PLEASE SAVE OUR ANTIBIOTICS
TO: JEREMY HUNT MP, SECRETARY OF STATE FOR HEALTH
Human health is being put at risk by intensive livestock farming systems – which rely on routinely giving animals antibiotics, often when no disease is present, just to ensure they survive the squalid, overcrowded, and stressful conditions in which they are kept.
This leads to the development of antimicrobial resistance, which can then pass to humans.
Please follow the lead of European countries like Sweden, Denmark, Norway, Finland and the Netherlands, which are putting human health first, and ban or phase out the routine preventative use of antibiotics in farming.
Why is this important?
The antimicrobial resistance crisis, caused mainly by overuse in human medicine, but also in farming, is so serious that the Chief Medical Officer Professor Dame Sally Davies is giving it the same risk status as terrorism.
She is warning that a post-antibiotic era is approaching, in which common infections will again kill, and routine operations such as hip replacements will become too risky to carry out. Cancer treatment will no longer be possible. The World Health Organisation has called it a major global threat to public health.
Farm animals must be kept in more humane, disease-free conditions.
Here’s some more information:
1. The Alliance to Save Our Antibiotics is an alliance of health, medical, environmental and animal welfare groups working to stop the over-use of antibiotics in animal farming. It was founded by the Soil Association, Compassion in World Farming, and Sustain in 2009, and is supported by the Jeremy Coller Foundation. Its vision is a world in which human and animal health and well-being are protected by food and farming systems that do not rely routinely on antibiotics and related drugs
2. The extent to which antimicrobial resistance (AMR) originating in farm animals is contributing to antimicrobial resistance in humans is disputed by some, but the World Health Organisation has said (2011):
‘Resistance [in the foodborne zoonotic bacteria salmonella and campylobacter] is clearly linked to antibiotic use in food animals, and foodborne diseases caused by such resistant bacteria are well documented in people. Of special concern is resistance to so-called critically important antibiotics for human medicine. … Antibiotic resistance … has been associated with more frequent and longer hospitalization, longer illness, a higher risk of invasive infection and a twofold increase in the risk of death …’
and the European Food Safety Authority has said (2008):
‘Resistant [bacteria] involved in human disease are mostly spread through foods. With regards to salmonella, contaminated poultry meat, eggs, pork and beef are prominent in this regard. For campylobacter, contaminated poultry meat is prominent. Cattle are a major reservoir for E coli [verotoxigenic Escherichia coli] and resistant strains may colonize humans via contaminated meat of bovine origin more commonly than from other foods. Animal-derived products remain a potential source of methicillin-resistant staphylococcus aureus (MRSA). Food-associated MRSA, therefore, may be an emerging problem.’

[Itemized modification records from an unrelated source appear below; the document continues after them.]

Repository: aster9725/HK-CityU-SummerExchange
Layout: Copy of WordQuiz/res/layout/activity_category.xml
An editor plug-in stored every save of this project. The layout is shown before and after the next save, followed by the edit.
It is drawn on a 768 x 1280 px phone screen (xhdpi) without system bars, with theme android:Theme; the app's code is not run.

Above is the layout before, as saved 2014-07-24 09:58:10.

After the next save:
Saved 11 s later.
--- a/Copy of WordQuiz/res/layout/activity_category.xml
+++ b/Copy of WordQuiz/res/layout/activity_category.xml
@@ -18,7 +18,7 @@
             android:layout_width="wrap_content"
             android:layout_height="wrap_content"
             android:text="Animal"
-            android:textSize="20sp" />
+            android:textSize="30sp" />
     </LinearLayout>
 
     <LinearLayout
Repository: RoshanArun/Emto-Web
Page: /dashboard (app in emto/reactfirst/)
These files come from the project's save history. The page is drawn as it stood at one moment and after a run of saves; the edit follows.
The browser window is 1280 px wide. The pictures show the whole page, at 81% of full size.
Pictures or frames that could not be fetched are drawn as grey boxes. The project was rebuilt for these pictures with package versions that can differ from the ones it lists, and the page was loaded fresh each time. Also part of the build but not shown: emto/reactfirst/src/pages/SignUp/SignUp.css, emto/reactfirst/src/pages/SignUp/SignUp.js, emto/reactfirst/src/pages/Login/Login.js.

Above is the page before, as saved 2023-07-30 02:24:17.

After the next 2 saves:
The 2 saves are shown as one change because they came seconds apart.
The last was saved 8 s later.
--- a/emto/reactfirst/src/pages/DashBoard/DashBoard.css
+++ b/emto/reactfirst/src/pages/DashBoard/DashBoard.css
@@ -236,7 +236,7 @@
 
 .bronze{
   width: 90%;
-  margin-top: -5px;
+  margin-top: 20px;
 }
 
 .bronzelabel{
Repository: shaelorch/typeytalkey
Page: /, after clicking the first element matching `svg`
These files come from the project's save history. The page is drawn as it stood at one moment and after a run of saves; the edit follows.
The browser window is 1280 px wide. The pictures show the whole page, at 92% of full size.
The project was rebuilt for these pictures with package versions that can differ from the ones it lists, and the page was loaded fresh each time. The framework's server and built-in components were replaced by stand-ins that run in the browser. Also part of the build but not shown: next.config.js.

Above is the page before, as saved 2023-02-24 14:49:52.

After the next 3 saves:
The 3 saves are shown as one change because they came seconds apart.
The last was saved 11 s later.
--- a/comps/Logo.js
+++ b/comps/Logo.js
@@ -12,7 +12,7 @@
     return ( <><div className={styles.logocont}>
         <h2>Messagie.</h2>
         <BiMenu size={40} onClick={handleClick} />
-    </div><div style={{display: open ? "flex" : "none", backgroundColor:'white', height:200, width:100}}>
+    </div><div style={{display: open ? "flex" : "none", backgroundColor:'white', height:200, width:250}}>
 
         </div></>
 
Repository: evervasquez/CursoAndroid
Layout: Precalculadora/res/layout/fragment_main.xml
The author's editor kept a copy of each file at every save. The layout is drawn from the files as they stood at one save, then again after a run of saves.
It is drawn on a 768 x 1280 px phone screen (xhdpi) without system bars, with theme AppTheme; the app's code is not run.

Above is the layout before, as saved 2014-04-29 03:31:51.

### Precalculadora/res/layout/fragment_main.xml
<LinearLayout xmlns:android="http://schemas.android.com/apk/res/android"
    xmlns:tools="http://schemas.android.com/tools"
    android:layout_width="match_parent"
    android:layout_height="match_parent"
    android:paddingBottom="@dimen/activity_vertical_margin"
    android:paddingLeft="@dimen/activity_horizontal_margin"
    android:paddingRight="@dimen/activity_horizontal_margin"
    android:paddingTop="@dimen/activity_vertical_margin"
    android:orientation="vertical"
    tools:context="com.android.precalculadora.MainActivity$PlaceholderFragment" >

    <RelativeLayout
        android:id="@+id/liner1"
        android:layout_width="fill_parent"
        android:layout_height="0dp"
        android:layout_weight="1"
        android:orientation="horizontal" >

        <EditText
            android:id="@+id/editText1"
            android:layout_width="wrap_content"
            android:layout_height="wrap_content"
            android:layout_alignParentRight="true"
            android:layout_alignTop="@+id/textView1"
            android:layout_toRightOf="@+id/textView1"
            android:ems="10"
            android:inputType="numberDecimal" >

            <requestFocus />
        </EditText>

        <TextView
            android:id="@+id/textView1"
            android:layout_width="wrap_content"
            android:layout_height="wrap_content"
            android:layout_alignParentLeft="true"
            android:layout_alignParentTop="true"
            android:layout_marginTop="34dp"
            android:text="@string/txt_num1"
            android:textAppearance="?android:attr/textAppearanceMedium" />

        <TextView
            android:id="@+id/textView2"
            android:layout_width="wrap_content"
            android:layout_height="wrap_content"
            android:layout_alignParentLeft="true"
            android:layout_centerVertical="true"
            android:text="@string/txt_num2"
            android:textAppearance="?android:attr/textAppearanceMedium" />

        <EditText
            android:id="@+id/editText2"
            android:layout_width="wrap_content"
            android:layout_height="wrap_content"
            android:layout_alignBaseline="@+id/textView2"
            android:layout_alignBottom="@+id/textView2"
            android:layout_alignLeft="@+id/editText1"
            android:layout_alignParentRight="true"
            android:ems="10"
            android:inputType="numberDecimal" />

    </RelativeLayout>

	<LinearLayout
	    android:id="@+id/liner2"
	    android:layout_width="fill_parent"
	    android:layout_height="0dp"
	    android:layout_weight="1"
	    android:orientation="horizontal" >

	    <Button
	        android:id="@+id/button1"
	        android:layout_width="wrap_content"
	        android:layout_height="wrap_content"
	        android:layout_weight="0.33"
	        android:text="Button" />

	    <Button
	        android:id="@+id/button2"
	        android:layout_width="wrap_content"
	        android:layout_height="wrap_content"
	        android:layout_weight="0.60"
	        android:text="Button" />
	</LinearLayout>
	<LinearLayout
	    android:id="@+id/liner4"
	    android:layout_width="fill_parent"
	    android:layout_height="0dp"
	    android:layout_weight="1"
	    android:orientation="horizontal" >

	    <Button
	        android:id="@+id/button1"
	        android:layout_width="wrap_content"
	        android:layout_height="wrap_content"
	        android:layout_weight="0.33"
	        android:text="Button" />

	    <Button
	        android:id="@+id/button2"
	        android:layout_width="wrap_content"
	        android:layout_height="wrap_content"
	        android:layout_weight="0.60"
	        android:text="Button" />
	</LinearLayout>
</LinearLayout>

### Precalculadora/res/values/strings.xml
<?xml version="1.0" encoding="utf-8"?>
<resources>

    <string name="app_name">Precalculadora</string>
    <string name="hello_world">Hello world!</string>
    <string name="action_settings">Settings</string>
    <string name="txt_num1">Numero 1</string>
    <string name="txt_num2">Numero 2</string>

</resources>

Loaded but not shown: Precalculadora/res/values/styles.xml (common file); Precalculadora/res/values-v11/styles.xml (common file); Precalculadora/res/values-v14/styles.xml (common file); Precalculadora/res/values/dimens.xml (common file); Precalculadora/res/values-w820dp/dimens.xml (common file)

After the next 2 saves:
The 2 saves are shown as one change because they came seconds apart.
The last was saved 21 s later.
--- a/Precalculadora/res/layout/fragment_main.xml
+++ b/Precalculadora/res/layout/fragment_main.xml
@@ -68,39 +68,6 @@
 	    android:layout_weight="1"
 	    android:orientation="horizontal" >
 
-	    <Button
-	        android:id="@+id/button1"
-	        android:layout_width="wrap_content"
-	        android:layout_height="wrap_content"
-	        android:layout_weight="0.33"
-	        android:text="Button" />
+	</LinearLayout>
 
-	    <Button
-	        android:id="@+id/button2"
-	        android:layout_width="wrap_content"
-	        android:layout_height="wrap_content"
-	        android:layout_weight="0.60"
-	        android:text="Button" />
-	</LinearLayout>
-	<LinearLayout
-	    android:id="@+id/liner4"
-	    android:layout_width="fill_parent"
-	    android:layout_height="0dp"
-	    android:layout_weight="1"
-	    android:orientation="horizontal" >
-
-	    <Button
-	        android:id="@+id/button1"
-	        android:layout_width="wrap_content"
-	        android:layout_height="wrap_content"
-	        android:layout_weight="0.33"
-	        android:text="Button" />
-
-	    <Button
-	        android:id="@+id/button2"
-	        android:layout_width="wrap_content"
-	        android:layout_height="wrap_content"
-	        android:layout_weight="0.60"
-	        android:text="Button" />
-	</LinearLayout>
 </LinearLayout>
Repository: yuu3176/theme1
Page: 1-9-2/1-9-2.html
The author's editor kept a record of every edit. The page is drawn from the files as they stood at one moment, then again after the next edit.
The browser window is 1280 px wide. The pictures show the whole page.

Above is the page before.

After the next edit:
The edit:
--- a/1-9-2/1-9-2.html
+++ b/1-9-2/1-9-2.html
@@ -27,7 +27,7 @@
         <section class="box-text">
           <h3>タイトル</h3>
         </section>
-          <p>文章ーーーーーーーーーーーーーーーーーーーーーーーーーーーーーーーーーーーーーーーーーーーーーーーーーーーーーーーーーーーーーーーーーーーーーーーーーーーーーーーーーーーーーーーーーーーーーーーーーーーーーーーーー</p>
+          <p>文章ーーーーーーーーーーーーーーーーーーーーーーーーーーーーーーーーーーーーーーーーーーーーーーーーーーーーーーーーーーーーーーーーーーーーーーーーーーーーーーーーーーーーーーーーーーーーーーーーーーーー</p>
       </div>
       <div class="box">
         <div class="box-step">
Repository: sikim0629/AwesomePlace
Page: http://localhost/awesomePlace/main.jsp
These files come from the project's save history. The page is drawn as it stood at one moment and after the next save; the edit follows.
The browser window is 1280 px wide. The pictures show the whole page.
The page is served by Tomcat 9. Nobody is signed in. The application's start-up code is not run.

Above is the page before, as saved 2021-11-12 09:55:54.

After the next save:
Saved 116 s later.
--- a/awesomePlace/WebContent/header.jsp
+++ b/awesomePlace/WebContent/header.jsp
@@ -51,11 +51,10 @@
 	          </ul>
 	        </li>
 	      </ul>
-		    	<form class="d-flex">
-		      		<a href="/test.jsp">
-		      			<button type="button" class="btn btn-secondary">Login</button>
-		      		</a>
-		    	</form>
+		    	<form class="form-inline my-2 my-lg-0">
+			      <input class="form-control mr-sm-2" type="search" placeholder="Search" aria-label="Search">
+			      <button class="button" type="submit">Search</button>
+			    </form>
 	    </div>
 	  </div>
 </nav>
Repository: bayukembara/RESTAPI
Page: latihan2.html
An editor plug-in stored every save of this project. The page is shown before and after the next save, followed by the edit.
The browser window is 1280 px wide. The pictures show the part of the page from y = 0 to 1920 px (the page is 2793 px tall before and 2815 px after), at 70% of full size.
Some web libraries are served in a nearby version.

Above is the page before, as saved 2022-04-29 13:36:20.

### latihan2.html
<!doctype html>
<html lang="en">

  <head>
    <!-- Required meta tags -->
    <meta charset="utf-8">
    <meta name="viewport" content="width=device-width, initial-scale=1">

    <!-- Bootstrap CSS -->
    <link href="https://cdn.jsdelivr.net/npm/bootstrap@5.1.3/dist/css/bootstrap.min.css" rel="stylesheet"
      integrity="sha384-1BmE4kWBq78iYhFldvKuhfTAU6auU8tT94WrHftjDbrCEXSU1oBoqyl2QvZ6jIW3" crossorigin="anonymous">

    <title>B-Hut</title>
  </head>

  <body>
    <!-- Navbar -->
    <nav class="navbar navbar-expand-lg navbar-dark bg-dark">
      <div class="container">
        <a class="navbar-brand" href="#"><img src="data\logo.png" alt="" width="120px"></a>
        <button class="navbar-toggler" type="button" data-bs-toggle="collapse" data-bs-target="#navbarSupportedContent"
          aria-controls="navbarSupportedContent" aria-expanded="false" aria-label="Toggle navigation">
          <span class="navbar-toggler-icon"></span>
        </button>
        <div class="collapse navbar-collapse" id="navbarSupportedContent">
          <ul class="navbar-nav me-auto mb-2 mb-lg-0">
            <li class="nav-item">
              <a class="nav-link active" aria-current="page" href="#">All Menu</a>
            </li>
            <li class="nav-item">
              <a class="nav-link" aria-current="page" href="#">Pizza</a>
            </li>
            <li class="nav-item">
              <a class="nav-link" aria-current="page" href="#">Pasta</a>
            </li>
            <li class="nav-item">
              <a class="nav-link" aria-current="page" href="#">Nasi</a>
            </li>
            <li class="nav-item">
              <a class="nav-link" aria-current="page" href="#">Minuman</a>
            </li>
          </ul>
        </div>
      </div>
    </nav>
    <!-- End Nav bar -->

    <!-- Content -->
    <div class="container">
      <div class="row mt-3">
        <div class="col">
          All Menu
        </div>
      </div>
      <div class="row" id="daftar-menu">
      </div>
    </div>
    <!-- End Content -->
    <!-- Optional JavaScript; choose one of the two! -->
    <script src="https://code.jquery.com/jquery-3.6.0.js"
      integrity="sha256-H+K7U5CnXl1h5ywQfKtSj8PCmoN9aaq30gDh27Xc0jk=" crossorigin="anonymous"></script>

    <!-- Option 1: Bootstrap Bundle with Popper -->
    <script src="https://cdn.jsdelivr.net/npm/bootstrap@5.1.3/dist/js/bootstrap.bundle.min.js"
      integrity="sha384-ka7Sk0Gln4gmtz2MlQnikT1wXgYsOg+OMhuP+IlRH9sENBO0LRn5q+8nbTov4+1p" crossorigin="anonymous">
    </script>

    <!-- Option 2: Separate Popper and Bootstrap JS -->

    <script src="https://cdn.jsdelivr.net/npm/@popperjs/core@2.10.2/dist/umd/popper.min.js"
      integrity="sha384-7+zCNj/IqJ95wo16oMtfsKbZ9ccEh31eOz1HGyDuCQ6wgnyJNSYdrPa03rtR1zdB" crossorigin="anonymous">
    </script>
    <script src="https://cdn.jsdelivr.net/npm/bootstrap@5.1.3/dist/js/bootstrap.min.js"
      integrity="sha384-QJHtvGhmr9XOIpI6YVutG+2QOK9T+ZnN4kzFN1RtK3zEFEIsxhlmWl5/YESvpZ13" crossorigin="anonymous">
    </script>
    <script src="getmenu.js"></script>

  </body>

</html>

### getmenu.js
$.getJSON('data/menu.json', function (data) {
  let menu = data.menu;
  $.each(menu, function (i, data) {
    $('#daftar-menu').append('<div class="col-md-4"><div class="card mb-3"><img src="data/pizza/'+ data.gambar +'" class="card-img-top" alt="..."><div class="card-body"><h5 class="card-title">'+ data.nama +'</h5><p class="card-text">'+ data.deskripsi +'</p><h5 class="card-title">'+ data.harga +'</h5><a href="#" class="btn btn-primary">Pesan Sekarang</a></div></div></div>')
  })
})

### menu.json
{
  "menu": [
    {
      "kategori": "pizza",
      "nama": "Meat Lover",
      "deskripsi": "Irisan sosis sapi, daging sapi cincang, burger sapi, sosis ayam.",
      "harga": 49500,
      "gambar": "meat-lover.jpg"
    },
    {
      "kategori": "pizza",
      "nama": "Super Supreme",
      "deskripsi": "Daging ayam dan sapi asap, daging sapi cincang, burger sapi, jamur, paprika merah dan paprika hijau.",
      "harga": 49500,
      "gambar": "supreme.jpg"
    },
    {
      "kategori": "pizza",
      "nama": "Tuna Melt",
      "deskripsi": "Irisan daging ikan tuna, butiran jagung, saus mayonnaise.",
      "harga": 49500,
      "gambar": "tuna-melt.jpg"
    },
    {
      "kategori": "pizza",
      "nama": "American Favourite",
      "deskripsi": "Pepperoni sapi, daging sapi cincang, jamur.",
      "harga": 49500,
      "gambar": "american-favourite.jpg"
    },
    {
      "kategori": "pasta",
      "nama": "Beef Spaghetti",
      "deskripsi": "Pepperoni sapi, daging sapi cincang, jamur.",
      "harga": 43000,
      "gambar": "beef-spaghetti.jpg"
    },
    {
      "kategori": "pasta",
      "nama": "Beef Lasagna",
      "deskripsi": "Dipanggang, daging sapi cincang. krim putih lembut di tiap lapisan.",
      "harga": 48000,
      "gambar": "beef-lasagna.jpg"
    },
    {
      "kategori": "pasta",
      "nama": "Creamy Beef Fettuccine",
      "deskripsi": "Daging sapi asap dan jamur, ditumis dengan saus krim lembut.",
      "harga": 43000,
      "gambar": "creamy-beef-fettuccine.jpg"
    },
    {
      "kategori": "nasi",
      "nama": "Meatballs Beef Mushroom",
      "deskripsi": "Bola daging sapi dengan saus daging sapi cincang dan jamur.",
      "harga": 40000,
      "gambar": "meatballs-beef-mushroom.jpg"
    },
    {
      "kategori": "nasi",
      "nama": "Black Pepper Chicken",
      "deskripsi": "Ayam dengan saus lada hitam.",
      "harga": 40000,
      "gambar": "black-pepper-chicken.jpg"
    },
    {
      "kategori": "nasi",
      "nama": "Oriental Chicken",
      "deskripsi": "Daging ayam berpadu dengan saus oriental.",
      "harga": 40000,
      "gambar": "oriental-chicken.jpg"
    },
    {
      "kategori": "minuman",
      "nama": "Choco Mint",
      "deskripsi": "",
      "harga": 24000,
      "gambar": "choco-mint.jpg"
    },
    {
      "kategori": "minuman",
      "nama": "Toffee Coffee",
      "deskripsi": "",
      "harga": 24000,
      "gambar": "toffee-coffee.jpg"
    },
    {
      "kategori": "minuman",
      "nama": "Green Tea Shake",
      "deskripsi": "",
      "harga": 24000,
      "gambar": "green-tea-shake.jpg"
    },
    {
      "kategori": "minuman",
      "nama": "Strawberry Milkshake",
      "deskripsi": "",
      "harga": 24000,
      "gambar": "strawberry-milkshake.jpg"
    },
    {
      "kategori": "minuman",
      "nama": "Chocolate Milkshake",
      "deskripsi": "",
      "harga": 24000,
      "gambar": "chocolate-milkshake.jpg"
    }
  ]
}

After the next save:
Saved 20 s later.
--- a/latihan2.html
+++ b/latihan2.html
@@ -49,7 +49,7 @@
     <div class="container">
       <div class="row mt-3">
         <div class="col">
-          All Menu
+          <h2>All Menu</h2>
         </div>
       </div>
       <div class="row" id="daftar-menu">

3. Farm use of antibiotics which are critically important in human medicine continues to increase, and is at a record high, whereas there have been sharp falls in the use of these antibiotics in human medicine in recent years due to new guidelines being introduced and applied.
4. Per unit of livestock, the overall use of antibiotics in British pig and poultry is three to five times higher than in the five Nordic countries Denmark, Finland, Iceland, Norway and Sweden.
5. The ban on antibiotic growth promoters has failed to reduce overall antibiotic use, as farmers can still use many of the same antibiotics in feed or water for ‘disease prevention’. For example, in the early 1970s, the UK banned the use of tetracycline antibiotics and penicillin as growth promoters. Since then, the total farm use of tetracyclines has increased nearly 10-fold and that of penicillin-type antibiotics has increased nearly 5-fold.
6. There is no evidence from published data showing that the preventative use of antibiotics on British farms is reducing, as claimed by Minister George Eustice in his oral evidence to the Science and Technology Select Committee on 12th March 2014. Total antibiotic use in animals is slightly higher than five years ago, despite falls in the numbers of animals.
7. Of course, no one wants to see a sick animal left untreated. We support the use of antibiotics to treat illnesses in animals. But what we must stop is the routine use of antibiotics to compensate for inhumane farming practices.